Why is New Zealand’s Strategy Successful?

For a country of just under five million, 1,428 recovered patients and 21 deaths is not a bad track record considering the spread in other parts of the world. A large part of New Zealand’s success is due to citizens actually listening to their leader and staying inside to save lives. Jacinda created trust with citizens by outlining exactly what the public should be doing backed by medical experts to explain why. She is clear, consistent, and calm in her delivery. Jacinda relates to New Zealanders and shows she follows her own rules by conferencing in from her loungewear in her home. Along with graceful leadership, another advantage New Zealand has is the time to look at other countries’ responses to COVID-19. For example, Jacinda chose not to reopen bars until next Thursday because they pose the most risk, after seeing what happened in South Korea when a new breakout occurred after a bar crawl.

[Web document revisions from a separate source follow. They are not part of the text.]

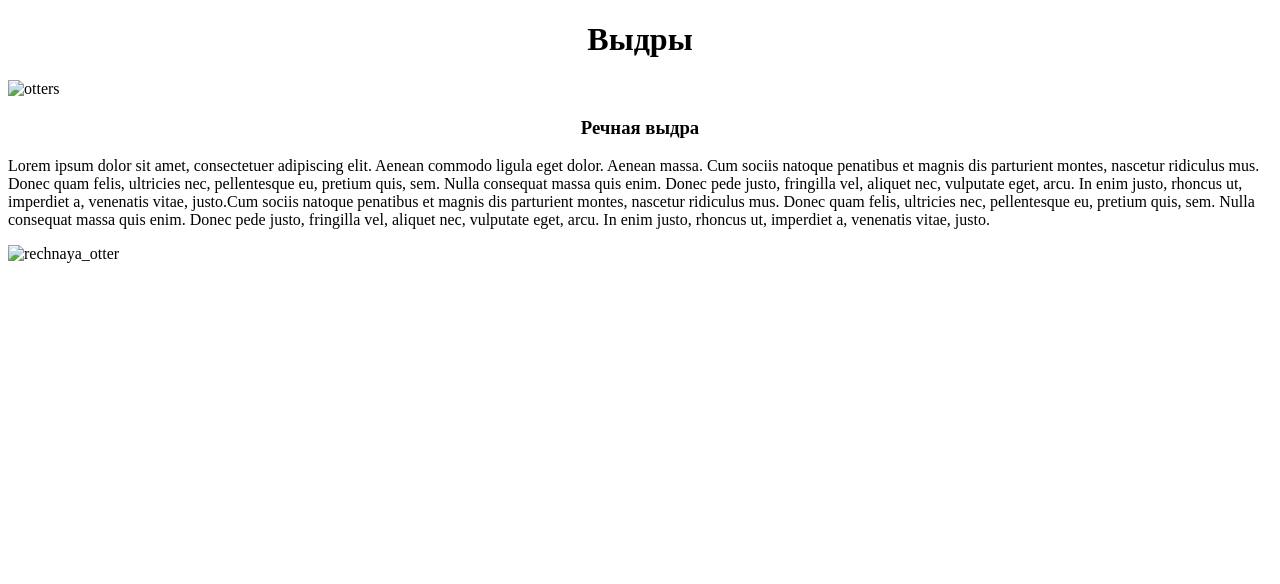
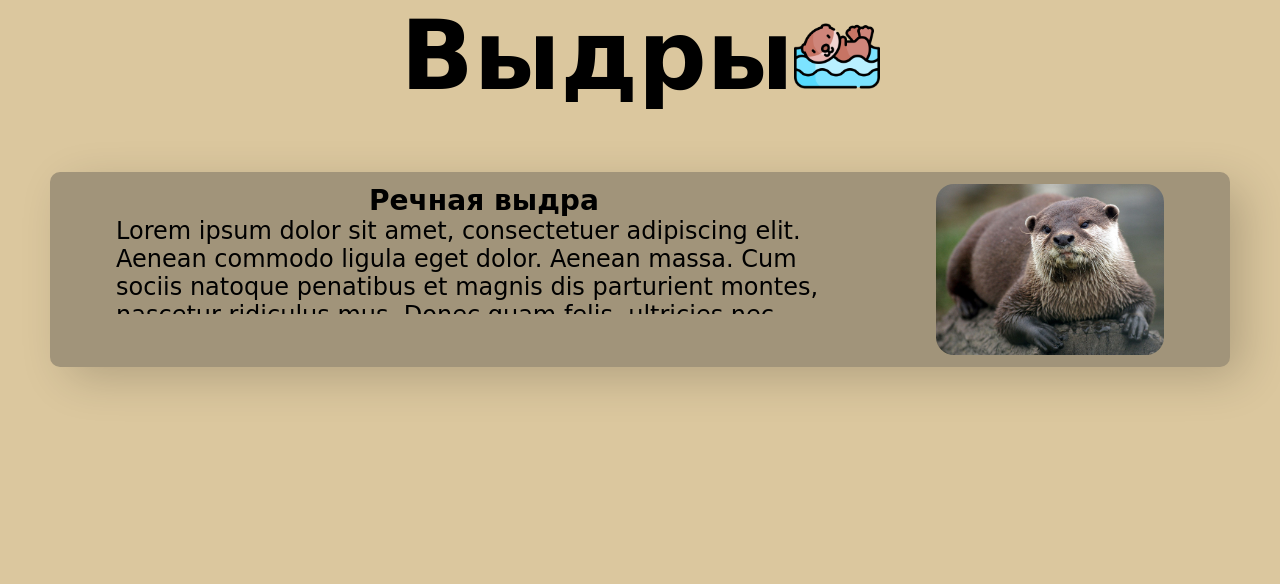
Before and after one commit to lizaderkach/cute_animals, a plain HTML site: page assets/pages/otters.html in a window 1280 px wide. Drawn offline with Linux system fonts and the light colour scheme; the site is published under a folder, as on GitHub Pages, so addresses that start at the root find nothing.

Commit message:
Update links

```diff
--- a/assets/pages/otters.html
+++ b/assets/pages/otters.html
@@ -5,8 +5,8 @@
     <meta http-equiv="X-UA-Compatible" content="IE=edge" />
     <meta name="viewport" content="width=device-width, initial-scale=1.0" />
     <title>Выдрочки</title>
-    <link rel="stylesheet" href="/assets/styles/index.css">
-    <link rel="stylesheet" href="/assets/styles/otters.css">
+    <link rel="stylesheet" href="../styles/index.css">
+    <link rel="stylesheet" href="../styles/otters.css">
     <link rel="preconnect" href="https://fonts.gstatic.com" />
     <link
       href="https://fonts.googleapis.com/css2?family=Dancing+Script&display=swap"
@@ -20,7 +20,7 @@
         <img
         id="icon"
         width="50px"
-        src="/assets/images/otters/otter.png"
+        src="../images/otters/otter.png"
         alt="otters"
         />
       </div>
@@ -46,7 +46,7 @@
           </div>
           <img
           class="card-img"
-          src="/assets/images/otters/rechnaya_otter.jpeg"
+          src="../images/otters/rechnaya_otter.jpeg"
           alt="rechnaya_otter"
        />
         </div>
```
Also changed, not shown: assets/pages/seals.html (+2 -2 lines).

Additionally, geography is another strength of New Zealand. The ability to shut its borders as an island nation is unique. 

Challenges New Zealand Faces

Economically, New Zealand will struggle with COVID-19 like many other nations. According to Tourism New Zealand, tourism is New Zealand’s largest export in foreign exchange earnings, contributing 21%. The industry employs one in eight Kiwis. With New Zealand’s borders closed for the foreseeable future, this will take a huge hit on the economy. Now, New Zealand must rethink its tourism strategy, perhaps by marketing to the domestic market. Economists predict that the economy will enter a slump due to several factors in addition to tourism, such as the lockdown putting a pause on normal business activity for numerous weeks. However, COVID-19 has been an unprecedented event. There is no realistic scenario where the population stays entirely healthy, and the economy thrives. Given everything that has happened, Jacinda’s leadership and calm demeanor are admirable. I have faith that New Zealand will overcome this obstacle by continuing to play it safe.